At Maugel, we are fortunate to live in a community where access to healthy food is often taken for granted. For many communities, this is not the case. This year, Maugel’s Outreach and Community Service Program became involved with The Food Project, a non-profit in Lincoln, Mass. The Food Project is transforming the food system into a more just, community-engaged model that supports food security. The project grows 150,000 lbs. of food each year— 40% of which is donated and distributed to communities in need.
The Maugel team first volunteered last spring at the Lincoln farm to plant new crop beds. As our scheduled date approached, we prayed for good weather. It had been raining steadily and we didn’t mind getting dirty, but up to our knees in mud was a little less appealing. Thankfully, the weather was perfect.
We worked alongside a group of volunteers from Clark’s Footwear. The Food Project’s model of “work and talk” was embraced by both teams. It was a pleasure sharing life experiences and making connections with our fellow volunteers. Together, we planted 2,000 potatoes and 20,000 onions. It was great to be outside getting functional exercise, building community and benefiting those in need.
In August, we attended a Farm Lunch to see the results of our spring planting. The food was provided by Fresh Food Generation, a company owned by two former youth employees. During the meal, members of the Food Project Youth Leadership Program shared inspiring stories of why they became involved and how the program has shaped their lives.
One young girl from Dorchester, Mass., shared the difficulty of finding fresh produce in her neighborhood. She and her grandmother had to walk many blocks—past dozens of convenience and fast-food stores—to find a store that carried fresh produce. Upon arriving, the produce selection was very limited, and what was available was priced out of reach. The sad reality was unhealthy food was readily accessible on every street corner at a fraction of the cost.
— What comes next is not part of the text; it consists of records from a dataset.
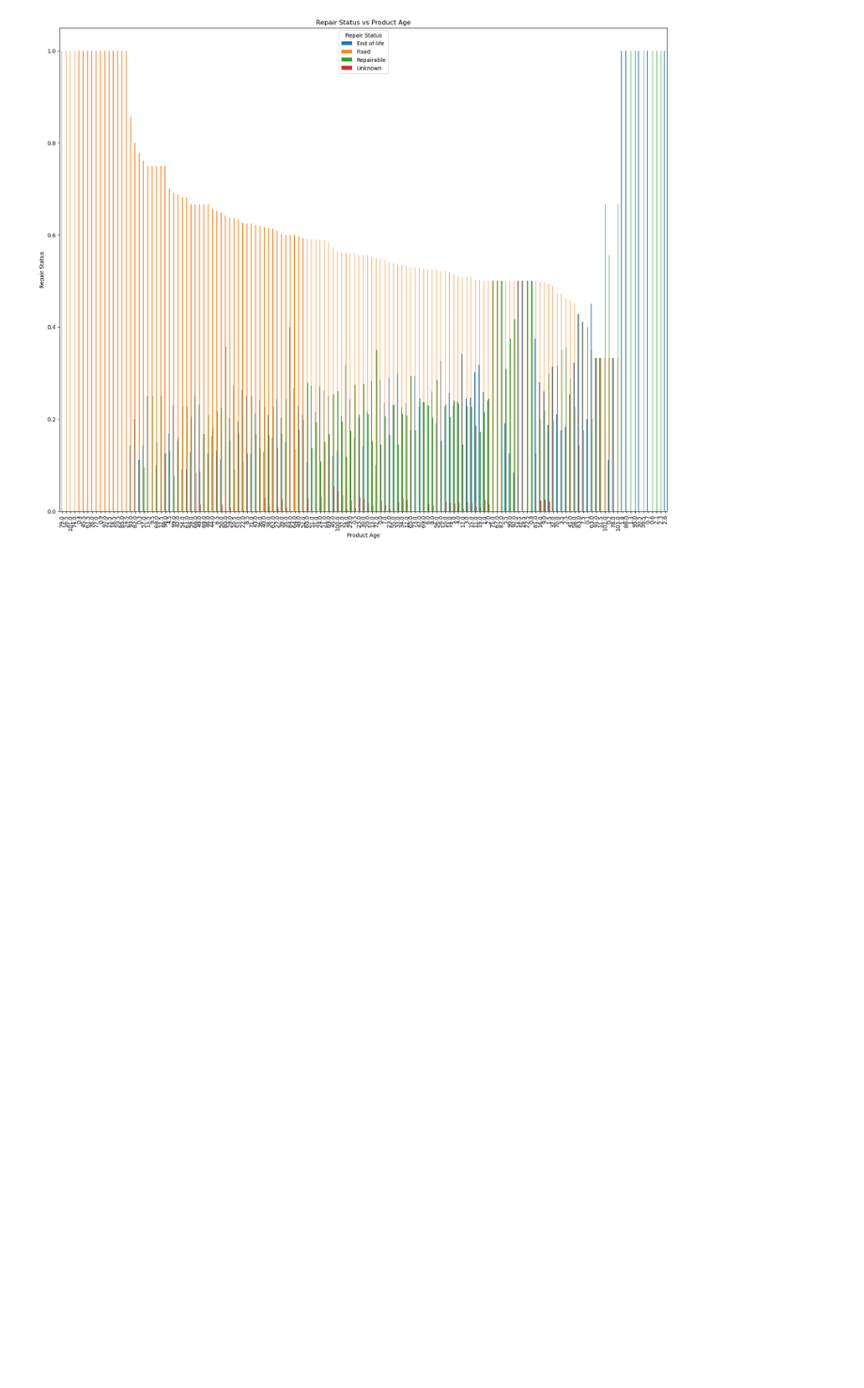
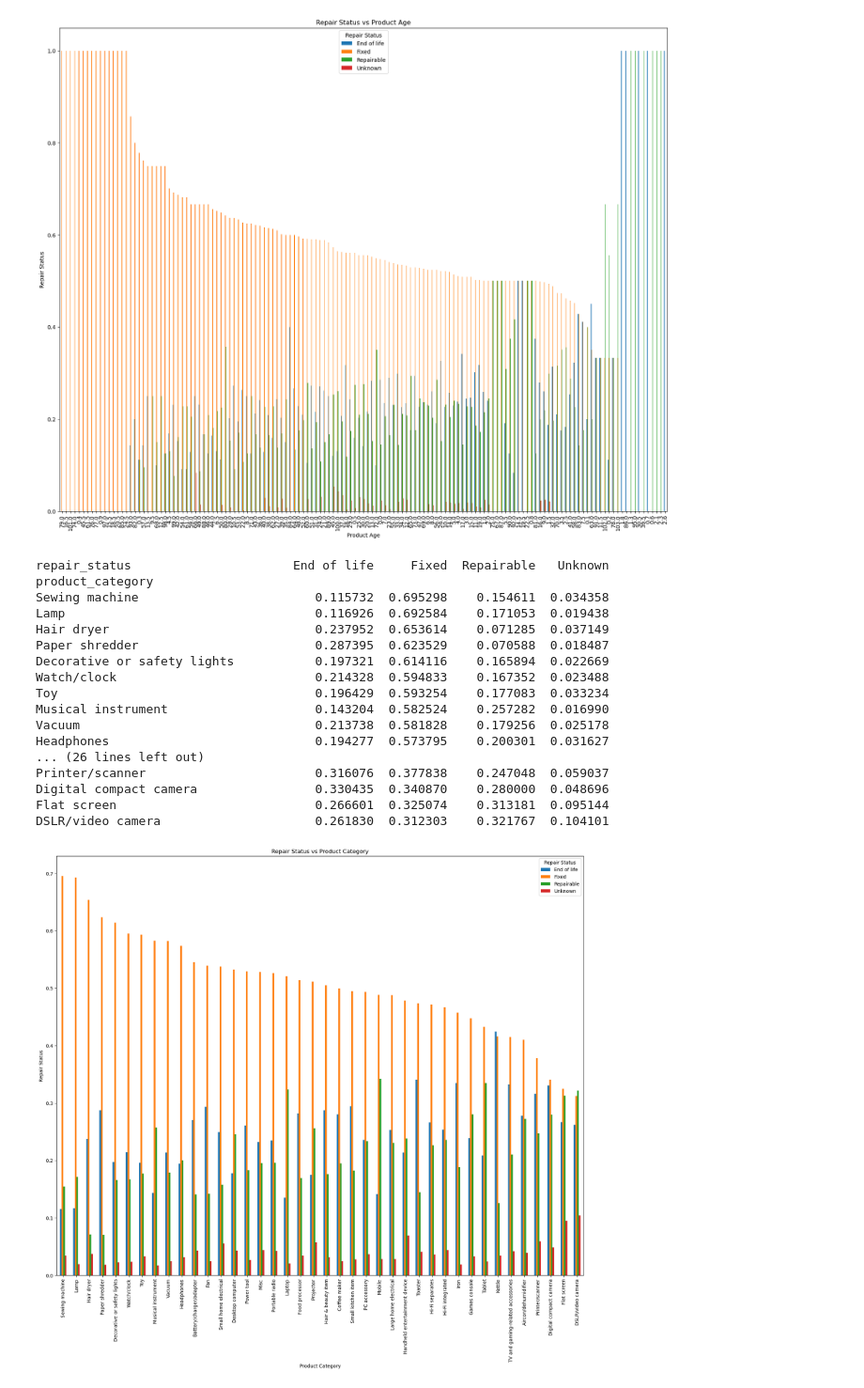
Before and after one commit to DrewChauD/BrainStation-Data-Science-Capstone, a Jupyter notebook: Notebooks/Andrew_Chau_BrainStation_DS_Capstone_Book_1_EDA.ipynb, the cells around one changed output. Shown at 94% size. Drawn from its saved outputs; the diff is of its cells as text; code cells hidden in the pictures; blank space fills up the shorter version.

```diff
--- a/Notebooks/Andrew_Chau_BrainStation_DS_Capstone_Book_1_EDA.ipynb
+++ b/Notebooks/Andrew_Chau_BrainStation_DS_Capstone_Book_1_EDA.ipynb
@@ -614,0 +586,33 @@ cross_tab_sorted.to_csv('product_cat_vs_repair_stat.csv')
+# %%
+cross_tab = pd.crosstab(dfc['product_category'], dfc['repair_status'], normalize='index')
+cross_tab_sorted = cross_tab.sort_values(by='Fixed', ascending=False)
+print(cross_tab_sorted)
+
+
+#plt.figure(figsize=(20, 16))
+#cross_tab.plot(kind='bar')
+cross_tab_sorted.plot(kind='bar', figsize=(20, 16))
+plt.xlabel('Product Category')
+plt.ylabel('Repair Status')
+plt.title('Repair Status vs Product Category')
+plt.legend(title='Repair Status')
+plt.show()
+# %% [output]
+repair_status                      End of life     Fixed  Repairable   Unknown
+product_category
+Sewing machine                        0.115732  0.695298    0.154611  0.034358
+Lamp                                  0.116926  0.692584    0.171053  0.019438
+Hair dryer                            0.237952  0.653614    0.071285  0.037149
+Paper shredder                        0.287395  0.623529    0.070588  0.018487
+Decorative or safety lights           0.197321  0.614116    0.165894  0.022669
+Watch/clock                           0.214328  0.594833    0.167352  0.023488
+Toy                                   0.196429  0.593254    0.177083  0.033234
+Musical instrument                    0.143204  0.582524    0.257282  0.016990
+Vacuum                                0.213738  0.581828    0.179256  0.025178
+Headphones                            0.194277  0.573795    0.200301  0.031627
+... (26 lines left out)
+Printer/scanner                       0.316076  0.377838    0.247048  0.059037
+Digital compact camera                0.330435  0.340870    0.280000  0.048696
+Flat screen                           0.266601  0.325074    0.313181  0.095144
+DSLR/video camera                     0.261830  0.312303    0.321767  0.104101
+[figure, added]
```
Also changed, not shown: parts of 17 cells of this notebook.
This personal experience opened her eyes to food injustice and became her catalyst for action.
In the fall, we had another fantastic experience volunteering for Harvest Day. We got our boots dirty harvesting 500 lbs. of rutabaga for the fall CSA. It took a lot of teamwork to pull rutabaga out of the ground, cut off the leaves, and load and unload the trucks, but the reward was seeing the bounty of fresh produce that would soon be enjoyed by communities in need.
Our work with The Food Project has taught us that everyone and every size effort can make a difference. It also reinforced the importance of food to societal well-being. We form connections by “breaking bread” with our families, friends, and sometimes strangers—nourishing body and soul through healthy food and community. We were honored to be a small part in the wonderful work being done at The Food Project. Please join us in supporting their mission to promote food security for all.
More About The Food Project
At The Food Project, we believe that everyone has the right to fresh, healthy, affordable food. Young people are the driving force of The Food Project and work on our farms and with community members to realize the right to food that nourishes our communities and the planet we share. Each year, we employ 120 teenagers in this vital work on 70 acres of urban and suburban farmland across eastern Massachusetts where they grow 150,000 pounds of fresh fruits and vegetables and use this food to enact innovative food system initiatives that increase access to fresh, healthy food for all. We focus this work in the two communities we are most deeply connected to: Boston’s Dudley neighborhood and the City of Lynn.
Donate to The Food Project